About the Project
While several studies highlighted how strategies for managing work/life demands are varied, and how people appropriate technologies in highly personal and nuanced ways to support these personal strategies, technology design is still relying on either the limited “always-on” paradigm, or on the assumption that a separation of work and life is always the ideal management strategy. Also the technological perspective often ignores the complex nature of “work” and “life”, whereby “work” is not limited to the office/workplace (e.g. work done in people’s homes), and being in the workplace does not eliminate the need to attend to personal demands (e.g. managing personal issues during work hours); similarly “life” demands are not just about family, social or leisure activities (e.g. taxes; healthcare), as well as private time being pervaded with work tasks as expectations change in terms of availability.

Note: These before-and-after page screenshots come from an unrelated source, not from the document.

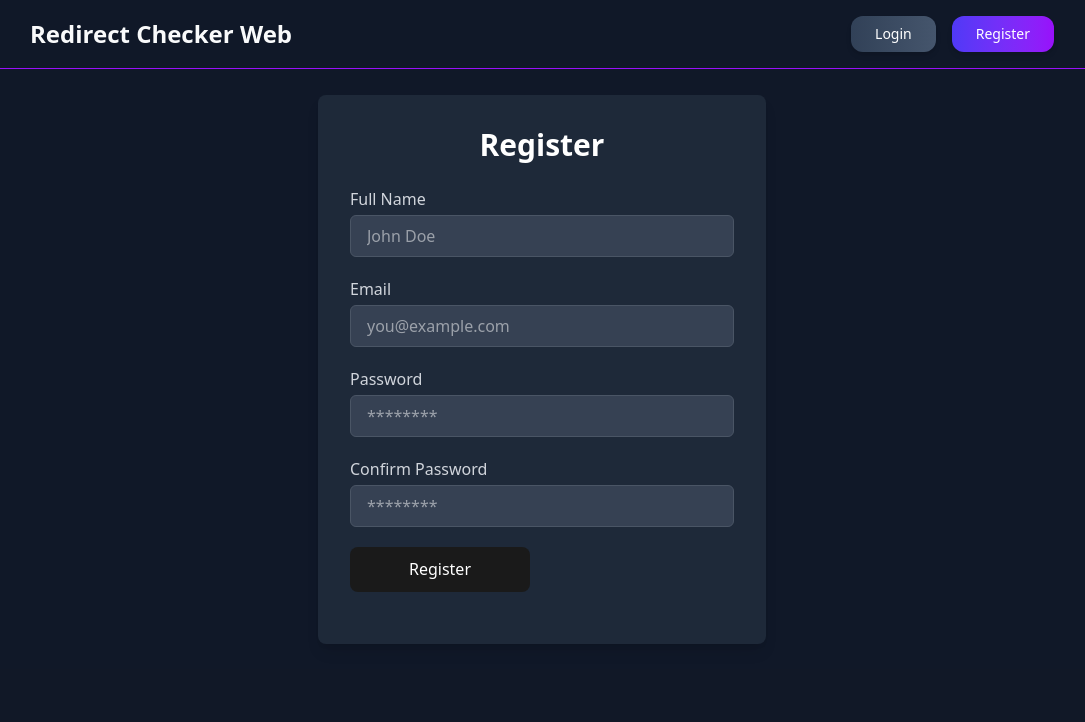
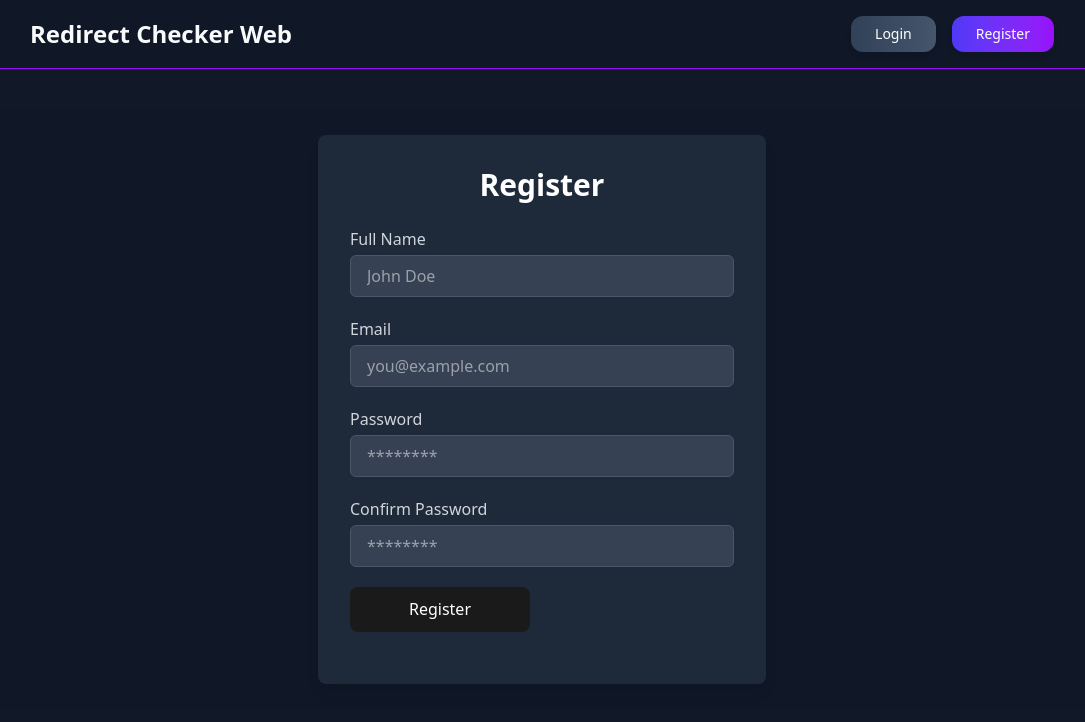
Before and after one commit to SarthakRana21/redirect-checker, a React (Vite) app in the folder client/: page /register in a window 1280 px wide. Shown: the top 722 px of the page, without its empty margins (98-1183 px from the left). Built offline with nearby package versions, Linux system fonts and the light colour scheme; no server answers.

Commit message:
updated y axis margin

```diff
--- a/client/src/components/Header.tsx
+++ b/client/src/components/Header.tsx
@@ -35,7 +35,7 @@ export default function Header() {
     // console.log(profile?.data)
 
     return (
-        <div className="w-full py-4 flex justify-center bg-gray-900 items-center border-b border-purple-600">
+        <div className="w-full py-4 flex justify-center bg-gray-900 items-center border-b border-purple-600 sticky top-0 z-20">
             <div className="w-[80%] flex justify-between items-center">
                 <h2 className="font-semibold text-2xl pointer">
                     <Link to="/" className="text-gray-50">
--- a/client/src/components/pages/Dashboard.page.tsx
+++ b/client/src/components/pages/Dashboard.page.tsx
@@ -31,7 +31,7 @@ const Dashboard: React.FC = () => {
 
 
   return (
-    <div className="min-h-full w-full flex mt-10 flex-col gap-10 justify-center items-center bg-gray-900 px-4">
+    <div className="min-h-full w-full flex my-10 flex-col gap-10 justify-center items-center bg-gray-900 px-4">
       <div className="bg-gray-800 w-1/2 rounded-lg shadow-lg py-10 px-20 text-white">
         <h2 className="text-3xl font-semibold mb-6 text-center">My Profile</h2>
 
--- a/client/src/components/pages/Login.page.tsx
+++ b/client/src/components/pages/Login.page.tsx
@@ -42,7 +42,7 @@ const LoginPage = () => {
     }
 
   return (
-    <div className="min-h-[70vh] flex items-center justify-center bg-gray-900 px-4">
+    <div className="min-h-[70vh] flex items-center justify-center bg-gray-900 px-4 my-10">
       <div className="max-w-md w-full bg-gray-800 rounded-lg shadow-lg p-8">
         <h2 className="text-3xl font-semibold text-white mb-6 text-center">
           Login
--- a/client/src/components/pages/Register.page.tsx
+++ b/client/src/components/pages/Register.page.tsx
@@ -48,7 +48,7 @@ const RegisterPage = () => {
         }
     };
     return (
-        <div className="min-h-[75vh] flex items-center justify-center bg-gray-900 px-4">
+        <div className="min-h-[75vh] flex items-center justify-center bg-gray-900 px-4 my-10">
             <div className="max-w-md w-full bg-gray-800 rounded-lg shadow-lg p-8">
             <h2 className="text-3xl font-semibold text-white mb-6 text-center">
                 Register
```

Technology design must consider these complexities. There is considerable room for innovation and creative thinking in this respect, to further the debate and strengthen impact around design and to elicit creative ideas that are more cognizant of human practices.
The “Managing Technology Around Work and Life” project comprises:
– An Interview Study investigating the strategies of technology appropriation put in place to handle work and life demands
– A Workshop in Sheffield (December 13, 2016) where insights from the interview study will be used to create innovative design concepts for future technologies to support work and life demands
– Spearheading an interest group on technology design for work and life with the overall goal to overcome the divide between socio-scientific studies of work and life and technological innovation.
This project is funded by the EPSRC Balance Network and is part of a cluster of initiatives on the theme of “Work/Life Balance in the Digital Age”.
About the Researchers
Dr Luigina Ciolfi, Reader in Communication at Sheffield Hallam University, has worked on many projects exploring interaction with technology in public spaces, heritage settings, and practices of work/life on the move. She has recently co-edited a special issue of the Personal and Ubiquitous Computing journal on the theme of technology for work and life.
She has organised a variety of international workshops and seminars on this topic, as well as having extensive project experience investigating human-computer interaction and work practices. She is an Associate Editor for the CSCW Journal.
Dr Eleanor Lockley, Research Fellow in the Cultural Communication and Computing Research Institute at SHU, has worked both in academic and commercial contexts, including multidisciplinary projects involving the design and development of qualitative and quantitative research methods. She has designed and implemented user centred design workshops, gathering user requirements for the development of mobile and web applications. Her doctoral research focused on the impact of the mobile phone on the public and private. Her research interests are concerned with the social impact of technology, the use of mobile devices and identity, and digital inclusion.